But before Lance, there was Greg Lemond, America’s great cycling champion, and it was his battles with fellow teammate Bernard Hinault that made for riveting, heartwrenching drama. It was their battles that gave me respect for the Tour and awe for the Tour. Friendship and betrayal, lies and deceptions – the two of them battled each other for love and respect and victory. (Just go to www.wikipedia.org, type in their names, and you can read about their legendary battles.)
Lemond won the Tour three times – and, like Armstrong, he had his share of personal setbacks, to say the least. Like, getting accidentally shot by his brother-in-law while going out hunting, almost killing him and forcing him to miss the Tour (quite obviously). He came back and won the Tour two more times. At the time, America was more than a little indifferent to cycling, and I still think it is; what America likes is Lance.
In recent years, Lemond has been quite vocal in his suspicions of Armstrong’s alleged use of illegal performance enhancing drugs. I’m not naïve; I believe that a huge number of athletes in cycling and track and field, in particular, are on the juice. (Marion Jones, please step forward.) With Armstrong, however, I’m willing to give him the benefit of the doubt; I think, perhaps idealistically, that Armstrong is one of those humans genetically gifted from birth (with an abnormally large heart), and that, coupled with his ferocious drive and determination, he has been able to do the impossible, consistently. I also think of long-jumper and sprinter Carl Lewis as one of those chosen few who were blessed with physical gifts and then trained their asses off like no one else before them to actualize those gifts.)
What separates Armstrong from Lemond, however, aside from Lance's seven Tour wins to Lemond's four, is cancer. Getting accidentally shot while hunting is not something that most people can relate to, or worry about. (I can, however, being the son and brother of avid hunters, but that’s another post.) Cancer, though. Even the word is daunting. Everybody knows somebody who has cancer or has had cancer. Everybody worries that it’s a possibility for them, too.

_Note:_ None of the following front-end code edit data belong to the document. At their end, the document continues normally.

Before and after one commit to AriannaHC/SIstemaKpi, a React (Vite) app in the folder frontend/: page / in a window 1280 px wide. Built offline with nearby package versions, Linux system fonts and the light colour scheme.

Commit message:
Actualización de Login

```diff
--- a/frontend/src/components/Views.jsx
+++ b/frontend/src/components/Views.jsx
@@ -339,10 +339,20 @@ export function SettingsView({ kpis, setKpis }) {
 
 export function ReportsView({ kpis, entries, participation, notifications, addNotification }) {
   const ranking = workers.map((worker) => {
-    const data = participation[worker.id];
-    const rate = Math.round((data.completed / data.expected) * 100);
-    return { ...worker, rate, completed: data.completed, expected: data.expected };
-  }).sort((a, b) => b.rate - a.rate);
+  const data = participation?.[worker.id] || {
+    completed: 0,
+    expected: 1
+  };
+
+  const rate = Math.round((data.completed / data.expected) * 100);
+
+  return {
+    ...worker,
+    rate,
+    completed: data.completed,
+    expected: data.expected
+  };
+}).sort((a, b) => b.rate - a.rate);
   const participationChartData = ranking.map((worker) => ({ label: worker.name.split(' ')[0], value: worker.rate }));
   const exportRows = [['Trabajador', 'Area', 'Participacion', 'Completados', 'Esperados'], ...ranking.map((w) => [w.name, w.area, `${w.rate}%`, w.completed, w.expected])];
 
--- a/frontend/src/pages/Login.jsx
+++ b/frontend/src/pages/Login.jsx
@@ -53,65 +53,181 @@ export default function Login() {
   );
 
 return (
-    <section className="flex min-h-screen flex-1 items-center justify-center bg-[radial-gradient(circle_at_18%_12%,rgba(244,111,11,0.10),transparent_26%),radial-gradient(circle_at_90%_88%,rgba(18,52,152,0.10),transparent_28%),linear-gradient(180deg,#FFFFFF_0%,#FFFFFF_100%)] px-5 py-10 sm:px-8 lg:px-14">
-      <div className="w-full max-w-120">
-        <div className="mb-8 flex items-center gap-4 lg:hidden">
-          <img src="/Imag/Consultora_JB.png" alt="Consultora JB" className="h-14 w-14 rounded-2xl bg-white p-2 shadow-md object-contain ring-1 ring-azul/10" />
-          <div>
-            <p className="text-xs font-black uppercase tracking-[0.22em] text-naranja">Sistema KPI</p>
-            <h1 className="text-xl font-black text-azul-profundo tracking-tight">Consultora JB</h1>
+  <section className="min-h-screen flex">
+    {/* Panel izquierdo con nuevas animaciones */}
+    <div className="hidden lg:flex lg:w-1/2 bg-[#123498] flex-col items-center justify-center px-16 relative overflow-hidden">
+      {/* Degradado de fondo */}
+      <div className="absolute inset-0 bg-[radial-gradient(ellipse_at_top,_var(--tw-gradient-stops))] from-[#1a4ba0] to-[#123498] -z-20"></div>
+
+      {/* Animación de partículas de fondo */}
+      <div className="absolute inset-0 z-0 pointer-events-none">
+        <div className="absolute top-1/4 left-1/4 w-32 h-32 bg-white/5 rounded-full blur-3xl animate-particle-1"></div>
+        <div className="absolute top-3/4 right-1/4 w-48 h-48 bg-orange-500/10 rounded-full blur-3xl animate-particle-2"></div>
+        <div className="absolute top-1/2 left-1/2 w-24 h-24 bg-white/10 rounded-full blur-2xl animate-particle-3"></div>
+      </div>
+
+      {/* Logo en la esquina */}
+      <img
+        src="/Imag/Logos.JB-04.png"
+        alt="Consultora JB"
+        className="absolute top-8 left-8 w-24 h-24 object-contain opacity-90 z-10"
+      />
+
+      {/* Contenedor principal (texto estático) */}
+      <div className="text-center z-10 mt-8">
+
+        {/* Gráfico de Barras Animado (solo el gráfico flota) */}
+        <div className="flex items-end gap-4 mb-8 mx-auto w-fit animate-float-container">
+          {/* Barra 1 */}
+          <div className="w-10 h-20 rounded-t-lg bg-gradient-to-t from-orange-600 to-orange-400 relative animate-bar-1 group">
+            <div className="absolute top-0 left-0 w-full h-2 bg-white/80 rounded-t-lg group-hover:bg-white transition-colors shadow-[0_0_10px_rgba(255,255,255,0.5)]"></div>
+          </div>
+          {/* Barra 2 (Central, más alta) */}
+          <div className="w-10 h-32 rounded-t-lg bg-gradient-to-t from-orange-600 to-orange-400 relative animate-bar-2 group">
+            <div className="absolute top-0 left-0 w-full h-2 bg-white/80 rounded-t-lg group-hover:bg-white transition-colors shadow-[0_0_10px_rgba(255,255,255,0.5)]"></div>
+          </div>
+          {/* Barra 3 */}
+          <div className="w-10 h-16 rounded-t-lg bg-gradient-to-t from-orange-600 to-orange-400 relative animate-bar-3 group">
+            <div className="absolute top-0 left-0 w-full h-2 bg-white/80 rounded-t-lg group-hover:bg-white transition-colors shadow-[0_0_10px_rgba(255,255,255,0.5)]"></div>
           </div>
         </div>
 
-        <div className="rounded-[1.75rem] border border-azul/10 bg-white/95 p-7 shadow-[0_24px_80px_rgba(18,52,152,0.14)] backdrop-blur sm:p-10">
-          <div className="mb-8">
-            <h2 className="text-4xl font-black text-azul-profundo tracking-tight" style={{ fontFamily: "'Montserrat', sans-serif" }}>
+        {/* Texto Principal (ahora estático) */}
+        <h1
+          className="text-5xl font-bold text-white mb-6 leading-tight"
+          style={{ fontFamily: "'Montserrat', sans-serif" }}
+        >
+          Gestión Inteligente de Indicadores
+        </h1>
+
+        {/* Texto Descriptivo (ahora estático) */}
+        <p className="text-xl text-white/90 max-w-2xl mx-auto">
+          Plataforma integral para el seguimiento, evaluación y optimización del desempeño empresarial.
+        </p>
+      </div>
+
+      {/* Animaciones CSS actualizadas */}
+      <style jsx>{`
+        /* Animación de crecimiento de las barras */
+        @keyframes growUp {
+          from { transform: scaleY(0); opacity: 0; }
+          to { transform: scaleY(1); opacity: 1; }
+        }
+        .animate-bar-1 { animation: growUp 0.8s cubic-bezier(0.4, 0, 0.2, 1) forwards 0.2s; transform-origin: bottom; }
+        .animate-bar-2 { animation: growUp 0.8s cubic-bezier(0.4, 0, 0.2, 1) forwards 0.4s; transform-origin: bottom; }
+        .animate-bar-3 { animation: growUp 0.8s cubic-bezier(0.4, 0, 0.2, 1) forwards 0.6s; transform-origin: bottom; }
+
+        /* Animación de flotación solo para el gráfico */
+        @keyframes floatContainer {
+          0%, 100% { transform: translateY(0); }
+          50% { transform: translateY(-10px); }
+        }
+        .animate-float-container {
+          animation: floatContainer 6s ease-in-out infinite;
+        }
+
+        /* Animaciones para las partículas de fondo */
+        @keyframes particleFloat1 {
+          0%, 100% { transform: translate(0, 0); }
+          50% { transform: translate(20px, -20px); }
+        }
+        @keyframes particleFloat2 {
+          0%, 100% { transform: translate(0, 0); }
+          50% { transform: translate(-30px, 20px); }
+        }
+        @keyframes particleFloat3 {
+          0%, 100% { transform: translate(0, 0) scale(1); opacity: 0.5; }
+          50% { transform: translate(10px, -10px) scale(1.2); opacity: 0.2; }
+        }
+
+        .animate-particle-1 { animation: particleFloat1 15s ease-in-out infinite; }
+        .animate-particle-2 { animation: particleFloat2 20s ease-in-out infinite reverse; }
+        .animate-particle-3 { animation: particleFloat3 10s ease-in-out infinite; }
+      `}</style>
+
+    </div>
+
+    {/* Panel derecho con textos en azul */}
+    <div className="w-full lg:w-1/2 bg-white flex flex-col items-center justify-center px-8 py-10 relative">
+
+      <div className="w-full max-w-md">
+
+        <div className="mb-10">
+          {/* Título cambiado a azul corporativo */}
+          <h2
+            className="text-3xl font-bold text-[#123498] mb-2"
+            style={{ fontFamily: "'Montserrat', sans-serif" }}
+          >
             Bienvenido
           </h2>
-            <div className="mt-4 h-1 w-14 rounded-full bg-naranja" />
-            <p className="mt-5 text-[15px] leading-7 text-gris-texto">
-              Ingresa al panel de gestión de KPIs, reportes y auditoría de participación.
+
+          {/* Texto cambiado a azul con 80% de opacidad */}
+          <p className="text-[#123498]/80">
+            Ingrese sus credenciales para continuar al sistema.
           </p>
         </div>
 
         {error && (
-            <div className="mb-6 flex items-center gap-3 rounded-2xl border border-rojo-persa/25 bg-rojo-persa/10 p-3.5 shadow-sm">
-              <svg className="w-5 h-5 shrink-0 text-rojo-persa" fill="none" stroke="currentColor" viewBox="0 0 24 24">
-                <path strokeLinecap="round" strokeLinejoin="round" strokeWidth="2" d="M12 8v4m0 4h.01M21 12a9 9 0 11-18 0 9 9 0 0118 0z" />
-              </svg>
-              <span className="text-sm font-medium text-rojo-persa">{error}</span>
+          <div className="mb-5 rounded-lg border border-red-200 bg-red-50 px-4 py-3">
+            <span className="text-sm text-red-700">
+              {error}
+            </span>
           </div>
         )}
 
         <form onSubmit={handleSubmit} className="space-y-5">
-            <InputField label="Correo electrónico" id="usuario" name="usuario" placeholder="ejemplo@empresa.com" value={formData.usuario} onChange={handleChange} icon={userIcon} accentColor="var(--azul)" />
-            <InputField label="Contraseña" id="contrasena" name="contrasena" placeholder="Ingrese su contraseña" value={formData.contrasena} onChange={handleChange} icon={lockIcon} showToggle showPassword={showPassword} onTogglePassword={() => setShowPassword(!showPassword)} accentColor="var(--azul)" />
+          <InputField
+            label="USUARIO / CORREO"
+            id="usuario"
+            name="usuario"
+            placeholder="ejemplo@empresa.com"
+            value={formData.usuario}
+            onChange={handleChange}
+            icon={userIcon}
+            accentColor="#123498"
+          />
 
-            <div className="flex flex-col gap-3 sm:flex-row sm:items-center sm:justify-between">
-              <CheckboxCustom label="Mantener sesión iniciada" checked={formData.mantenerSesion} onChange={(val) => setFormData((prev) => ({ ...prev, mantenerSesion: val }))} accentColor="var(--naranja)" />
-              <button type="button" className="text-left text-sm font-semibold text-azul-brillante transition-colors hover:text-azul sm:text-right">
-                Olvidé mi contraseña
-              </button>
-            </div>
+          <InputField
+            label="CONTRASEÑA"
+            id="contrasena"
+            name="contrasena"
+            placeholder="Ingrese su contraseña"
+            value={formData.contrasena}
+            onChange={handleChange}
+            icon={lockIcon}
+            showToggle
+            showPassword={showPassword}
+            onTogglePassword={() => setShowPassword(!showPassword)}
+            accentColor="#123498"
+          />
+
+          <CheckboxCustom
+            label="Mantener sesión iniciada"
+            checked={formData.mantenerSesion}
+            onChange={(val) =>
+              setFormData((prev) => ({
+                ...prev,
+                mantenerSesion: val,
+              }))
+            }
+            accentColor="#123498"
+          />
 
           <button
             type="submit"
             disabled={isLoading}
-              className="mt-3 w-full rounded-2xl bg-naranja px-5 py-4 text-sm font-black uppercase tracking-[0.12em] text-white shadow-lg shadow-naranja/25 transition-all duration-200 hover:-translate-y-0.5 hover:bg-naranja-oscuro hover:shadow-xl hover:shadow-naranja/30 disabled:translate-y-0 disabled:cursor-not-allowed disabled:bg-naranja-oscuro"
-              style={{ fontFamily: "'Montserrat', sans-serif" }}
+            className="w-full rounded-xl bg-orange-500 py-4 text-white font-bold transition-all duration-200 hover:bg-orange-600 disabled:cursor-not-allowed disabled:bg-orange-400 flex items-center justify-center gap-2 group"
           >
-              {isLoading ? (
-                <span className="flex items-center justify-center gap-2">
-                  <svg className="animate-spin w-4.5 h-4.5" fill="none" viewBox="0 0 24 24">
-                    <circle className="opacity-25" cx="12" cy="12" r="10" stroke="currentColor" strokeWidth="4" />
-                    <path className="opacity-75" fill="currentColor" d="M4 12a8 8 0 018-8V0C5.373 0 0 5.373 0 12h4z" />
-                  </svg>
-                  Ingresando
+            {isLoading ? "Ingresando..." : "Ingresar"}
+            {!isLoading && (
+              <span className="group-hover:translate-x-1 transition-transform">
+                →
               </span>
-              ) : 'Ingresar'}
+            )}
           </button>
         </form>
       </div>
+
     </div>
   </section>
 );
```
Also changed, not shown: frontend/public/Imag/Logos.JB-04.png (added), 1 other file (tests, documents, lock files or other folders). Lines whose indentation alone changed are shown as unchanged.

Armstrong was given less than a fifty percent chance to live due to testicular cancer that later spread to his brain, a prognosis that even his doctors admitted was inflated so as to not make him overly depressed. Losing a year in cycling is not like losing a year in any other sport, according to Greg Lemond; the margin of error is so small, the competition is so great, that being thrown off your game, being robbed of your training for so long is tantamount to involuntary retirement. To beat cancer (if one can beat such a thing), to return to cycling, to win the Tour once – that, in and of itself, would have been something close to a miracle. To do it seven times, is, well...
David Foster Wallace, the insanely talented author of Infinite Jest, was once a pretty good junior tennis player, and he once wrote an article for Esquire profiling the tennis player ranked 100th in the world, whose name escapes me. Which was the point of the article, though; we think somebody ranked 100th in the world as being not that special, but as Wallace points out, somebody ranked 100th is amazing beyond any normal person’s rational ability to perceive. Think about being the 100th best person in the world at anything, Wallace posits; these people, these athletes, are operating at levels mere mortals cannot comprehend.
So when we try to appreciate what Lance Armstrong has done, we can’t. We literally cannot. Somebody once said: “Talent is doing what ordinary people find difficult; genius is doing what talented people find impossible.”
That’s the only way I can approach somebody like Armstrong. His cancer made him vulnerable, approachable, human – but the Tour has made him a genius in the realm of athletics and the realm of life, and, if not immortal figure, if not a mythic here, he’s as close, in this modern, cynical era, as we are going to get to one.